Fair Sentencing Act May Mean Early Release for Some With Crack Sentences
In the 1980s, crack-cocaine use was seen as a problem of epic proportions. The conversion of powder cocaine to crack transformed what had been an expensive drug into a much cheaper, more widely available and – in the beginning – more potent drug.
From the creation of a Cabinet-level Drug Czar to additional legislation from Congress, a variety of actions were demanded by the public to stop the perceived drug crime epidemic.

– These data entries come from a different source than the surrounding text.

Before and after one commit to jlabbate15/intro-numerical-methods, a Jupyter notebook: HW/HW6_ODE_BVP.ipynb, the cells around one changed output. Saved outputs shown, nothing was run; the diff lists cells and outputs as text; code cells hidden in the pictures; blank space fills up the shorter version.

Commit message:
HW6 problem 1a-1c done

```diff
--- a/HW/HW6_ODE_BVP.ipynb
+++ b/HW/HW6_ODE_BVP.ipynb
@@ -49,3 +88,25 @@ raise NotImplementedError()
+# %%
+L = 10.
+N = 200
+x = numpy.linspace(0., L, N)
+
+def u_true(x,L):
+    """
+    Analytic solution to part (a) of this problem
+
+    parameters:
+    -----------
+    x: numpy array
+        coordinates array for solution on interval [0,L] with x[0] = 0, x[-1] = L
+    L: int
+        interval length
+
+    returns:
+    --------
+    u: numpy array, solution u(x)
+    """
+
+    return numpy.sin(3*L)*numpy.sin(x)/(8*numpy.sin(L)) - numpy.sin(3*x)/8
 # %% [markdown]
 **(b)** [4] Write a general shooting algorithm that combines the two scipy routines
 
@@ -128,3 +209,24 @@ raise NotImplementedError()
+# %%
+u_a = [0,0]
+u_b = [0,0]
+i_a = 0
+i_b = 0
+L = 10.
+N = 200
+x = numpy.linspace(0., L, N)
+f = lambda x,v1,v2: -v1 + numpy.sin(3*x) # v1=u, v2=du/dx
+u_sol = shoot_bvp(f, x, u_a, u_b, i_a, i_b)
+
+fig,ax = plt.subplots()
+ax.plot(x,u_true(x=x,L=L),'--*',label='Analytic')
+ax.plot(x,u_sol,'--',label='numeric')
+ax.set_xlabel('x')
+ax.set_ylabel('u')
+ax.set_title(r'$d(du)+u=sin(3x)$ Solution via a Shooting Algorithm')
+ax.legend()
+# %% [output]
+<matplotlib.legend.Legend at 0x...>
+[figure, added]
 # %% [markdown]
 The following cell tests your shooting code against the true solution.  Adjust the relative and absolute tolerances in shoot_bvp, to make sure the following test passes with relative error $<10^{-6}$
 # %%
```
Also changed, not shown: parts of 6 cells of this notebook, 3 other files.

Part of the response by Congress was increased penalties for crack-possession convictions, including mandatory minimum prison sentences that were significantly longer than the sentences imposed for similar offenses involving powder cocaine.
Widely Disproportionate Sentences
The disparity of the sentences resulting from a crack vs. powder cocaine conviction were described by an attorney in the U.S. Public Defender’s office, A.J. Kramer, in testimony from 2008 Senate hearings on reforming cocaine sentencing laws:
“The sentence for possessing or distributing 5 grams of crack is the same as the guideline sentence for dumping toxic waste knowing that it creates an imminent danger of death, the same as that for theft of $7 million, and double that for aggravated assault resulting in bodily injury.”
By comparison, a conviction for possession of 5 grams of powder cocaine carried a guideline sentence of 10-16 months’ incarceration.
This disproportion was finally rectified with the passage of the Fair Sentencing Act of 2010. President Obama signed the bill on August 3, 2010, and the law reduced the 100 to 1 sentencing ratio disparity to 18 to 1.
Other changes in the Fair Sentencing Act include making the five-year mandatory minimum prison sentence only applicable to possession of at least 28 grams of crack cocaine and applying the mandatory minimum 10-year sentence to possession of 280 grams of crack. The law also eliminated the five-year mandatory minimum sentence for simple possession of crack cocaine.
New Sentencing Laws May Be Applied Retroactively
The new sentencing rules went into effect in November 2011, and a decision made by the United States Sentencing Commission in June allows the guidelines to be applied retroactivity. This means that many people sentenced under the old sentencing guidelines may be eligible for release. In fact, the New York Times reported that up to 13,000 people could be eligible for early release under the new crack sentencing law.
While critics of the old law were elated by changes made by the Fair Sentencing Act, there is still a large disparity between the sentences for crack and powder cocaine convictions, and the guidelines still have a disparate racial impact.
For more information on the Fair Sentencing Act and drug crimes, contact a knowledgeable criminal defense attorney in your area.